Lukta Qiatsuk (1928 - 2004) was a printmaker, graphic artist and sculptor from Kinngait (Cape Dorset), NU. A leading member of the West Baffin Eskimo Co-op, he created work for many of their print collections between 1959 and 1980. As the main printer for more than two hundred pieces, Qiatsuk was also involved in the production of a good number of the most esteemed and recognizable Cape Dorset images [1]. Inspired by the work of his father, Kiakshuk, Qiatsuk started art-making, soon finding success in his own right.

Working with James Houston on the "early experiments" of the Co-op in 1957-58, Qiatsuk was able to try his hand at nearly every medium. Through making stonecut prints and stencils of his father's many drawings, Qiatsuk found his own passion for depicting human figures, animals and birds, developing a particular interest in owls [2]. One of his earliest works in print, aptly named Owl (1959), skillfully depicts the ruffled feathers of the bird taking flight. Considered to be an exemplary piece of the Co-op's first collection, and of the diverse artistic influences brought to the studios by Houston, Qiatsuk's Owl was included in the major touring exhibition from the Canadian Museum of History, "Inuit Prints: Japanese Inspiration," in 2011-12 [3].

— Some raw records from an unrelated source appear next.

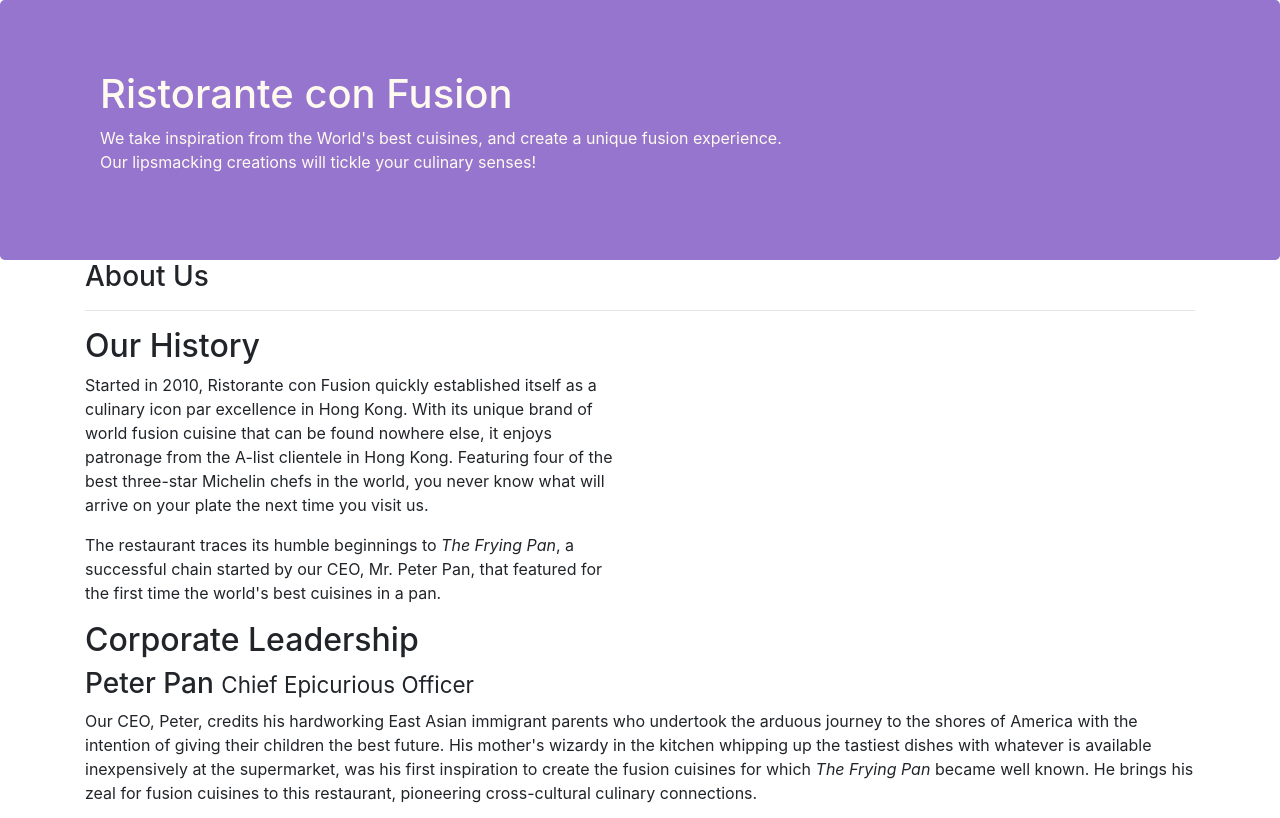
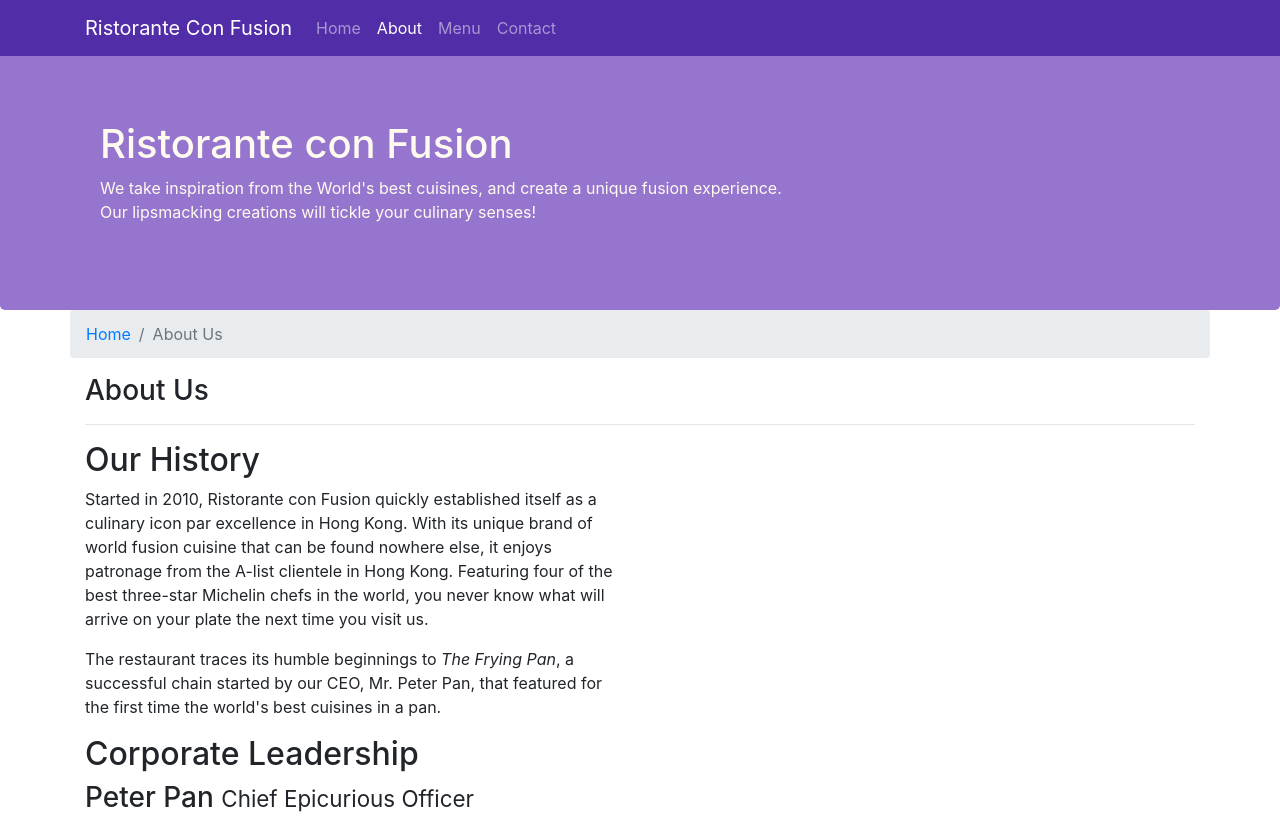
Before and after one commit to astudd/conFusion, a website: page aboutus.html in a window 1280 px wide. Shown: the top 818 px of the page. Drawn offline with nearby package versions, Linux system fonts and the light colour scheme.

Commit message:
Navbar and Breadcrumbs

```diff
--- a/aboutus.html
+++ b/aboutus.html
@@ -11,7 +11,24 @@
 </head>
 
 <body>
-
+    <nav class="navbar navbar-expand-md navbar-dark fixed-top">
+        <div class="container">
+            <button class="navbar-toggler" type="button" data-toggle="collapse" data-target="#navbar">
+                <span class="navbar-toggler-icon"></span>
+            </button>
+            <a class="navbar-brand" href="/">
+                Ristorante Con Fusion
+            </a>
+            <div id="navbar" class="collapse navbar-collapse">
+                <ul class="navbar-nav">
+                    <li class="nav-item"><a class="nav-link" href="/">Home</a></li>
+                    <li class="nav-item active"><a class="nav-link" href="#">About</a></li>
+                    <li class="nav-item"><a class="nav-link" href="#">Menu</a></li>
+                    <li class="nav-item"><a class="nav-link" href="#">Contact</a></li>
+                </ul>
+            </div>
+        </div>
+    </nav>
     <header class="jumbotron">
         <div class="container">
             <div class="row row-header">
@@ -27,6 +44,10 @@
 
     <div class="container">
         <div class="row">
+            <ol class="col-12 breadcrumb">
+                <li class="breadcrumb-item"><a href="/">Home</a></li>
+                <li class="breadcrumb-item active">About Us</li>
+            </ol>
             <div class="col-12">
                <h3>About Us</h3>
                <hr>
@@ -66,7 +87,7 @@
                 <div class="col-5 offset-1 col-sm-2">
                     <h5>Links</h5>
                     <ul class="list-unstyled">
-                        <li><a href="#">Home</a></li>
+                        <li><a href="/">Home</a></li>
                         <li><a href="#">About</a></li>
                         <li><a href="#">Menu</a></li>
                         <li><a href="#">Contact</a></li>
--- a/css/styles.css
+++ b/css/styles.css
@@ -28,3 +28,12 @@ address{
 	margin: 0px;
 	color: #0f0f0f;
 }
+
+body{
+	padding: 50px 0px 0px 0px;
+	z-index: 0;
+}
+
+.navbar-dark {
+	background-color: #512DA8;
+}
```
Also changed, not shown: index.html (+19 -2 lines).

By way of receiving a grant through the Canada Council for the Arts, Qiatsuk was able to travel to Basel, Switzerland, to attend the opening of his family's exhibition held at the Canadian Arctic Gallery during May and June 2003. Included in his artist statement, Qiatsuk noted how he wished that this exposure to the European audience would help to open up a new market for his sons in the future [4]. Qiatsuk's work is still celebrated in exhibitions around the world today, his legacy carried on through the art of his children.



1955-56: One of the nine Inuit craftsmen from Cape Dorset chosen to create and make the first mace of the Northwest Territories (NWT).

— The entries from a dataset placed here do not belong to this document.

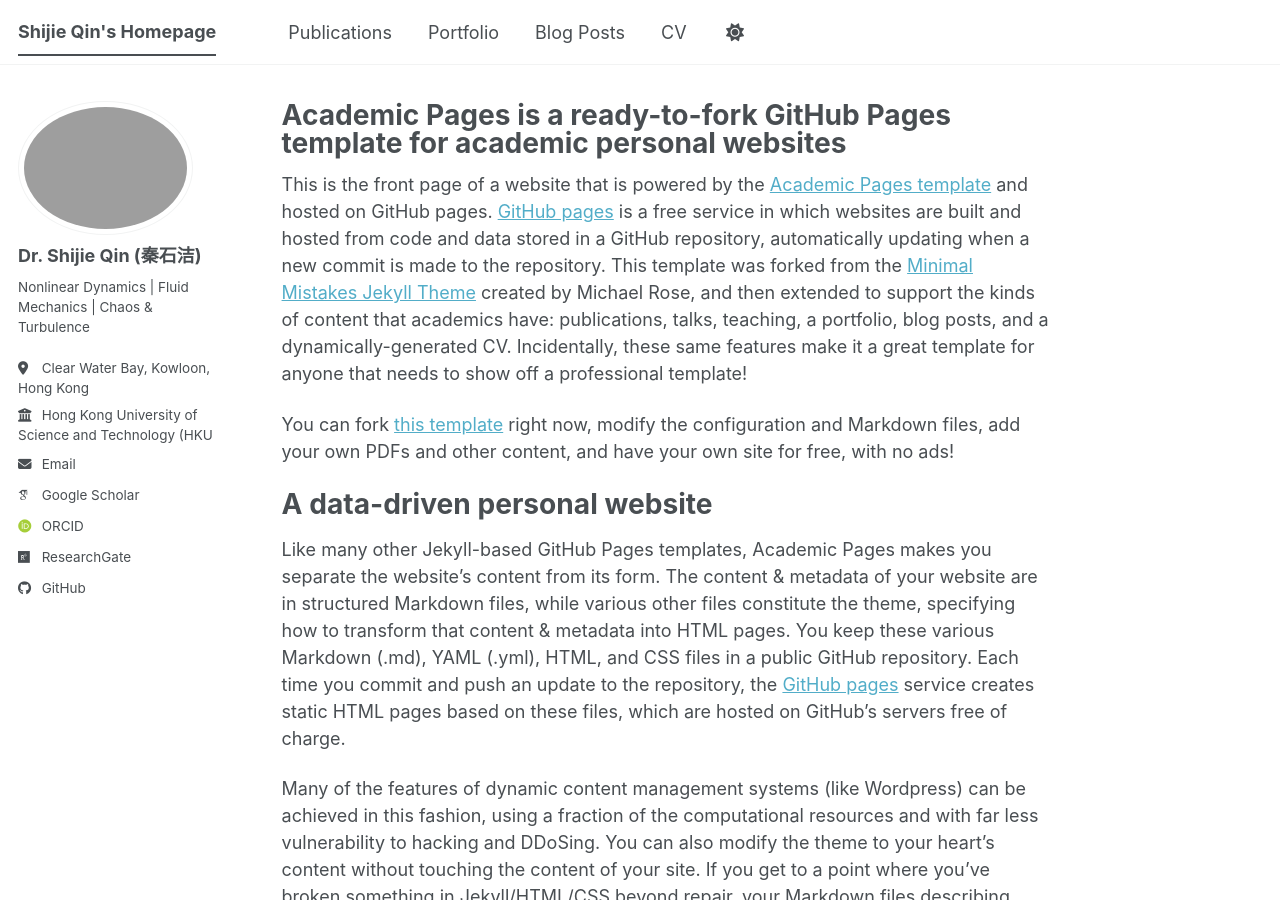
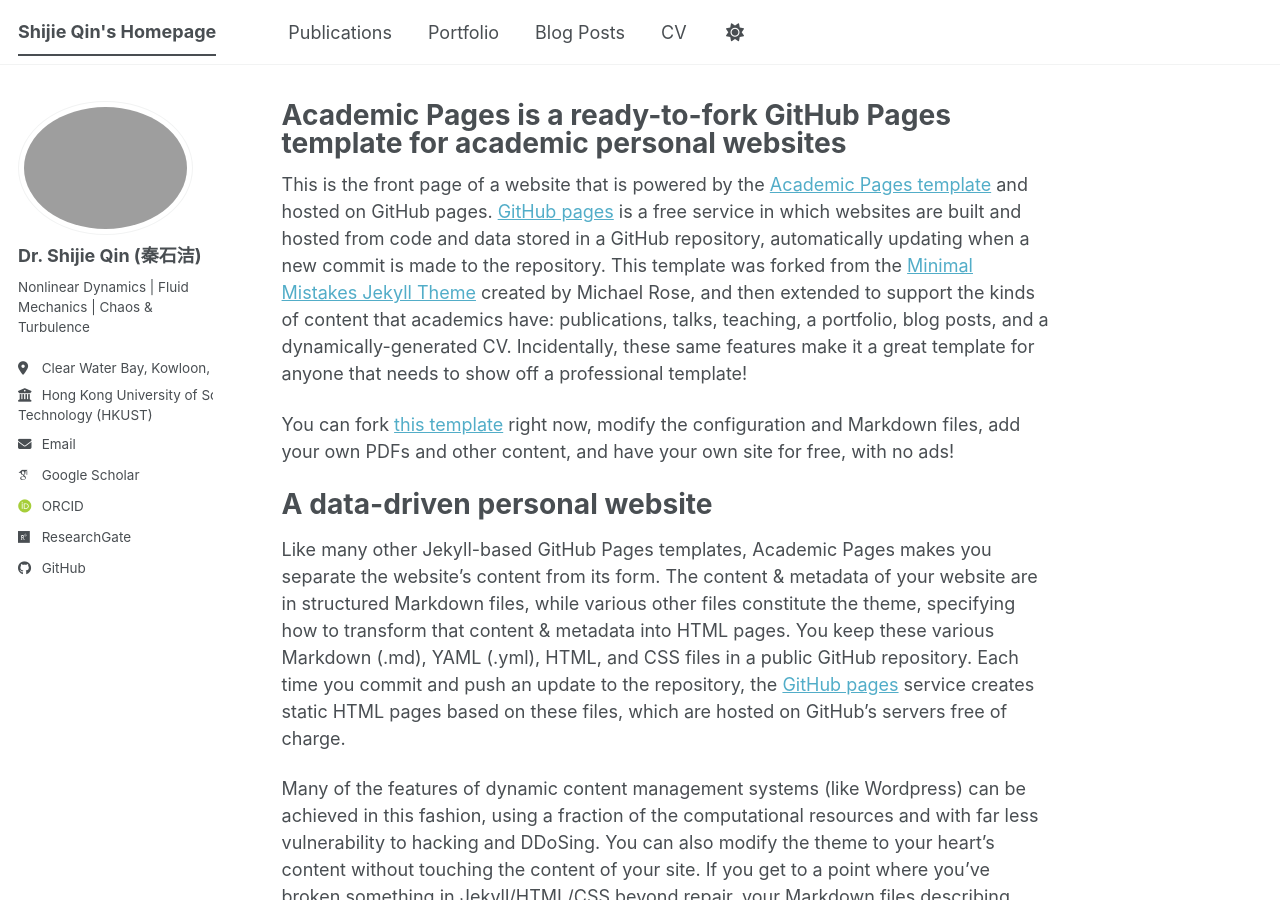
Before and after one commit to sjqin/sjqin.github.io, a Jekyll site: the page built from _pages/about.md, in a window 1280 px wide and 900 px high. Built offline with Jekyll 4.4.1, drawn with Linux system fonts in a browser that asks for light colours; some web fonts are replaced; a script bundle is joined from its source files by our own code; library files that are not in the unit come from our copies.

```diff
--- a/_config.yml
+++ b/_config.yml
@@ -27,8 +27,8 @@ author:
   name             : "Dr. Shijie Qin (秦石洁)"
   pronouns         : # example: "she/her"
   bio              : "Nonlinear Dynamics | Fluid Mechanics | Chaos & Turbulence"
-  location         : "Clear Water Bay, Kowloon, <br> Hong Kong"
-  employer         : "Hong Kong University of <br> Science and Technology (HKUST)"
+  location         : "Clear Water Bay, Kowloon, Hong Kong"
+  employer         : "Hong Kong University of Science and <br> Technology (HKUST)"
   uri              : # URL
   email            : "shijieqin@ust.hk"
 
```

1. Derek Norton and Nigel Reading, Cape Dorset Sculpture, Vancouver: Douglas & McIntyre (2005): 10.
2. SJIMA, "Lukta Qiatsuk," SJIMA: San Juan Islands Museum of Art, accessed May 24, 2019,
3. Norman Vorano, "Inuit Prints: Japanese Inspiration," Canadian Museum of History, accessed May 24, 2019,
4. Canada Council for the Arts, "Grants to Nunavut Territory, 2002-2003," accessed May 24, 2019,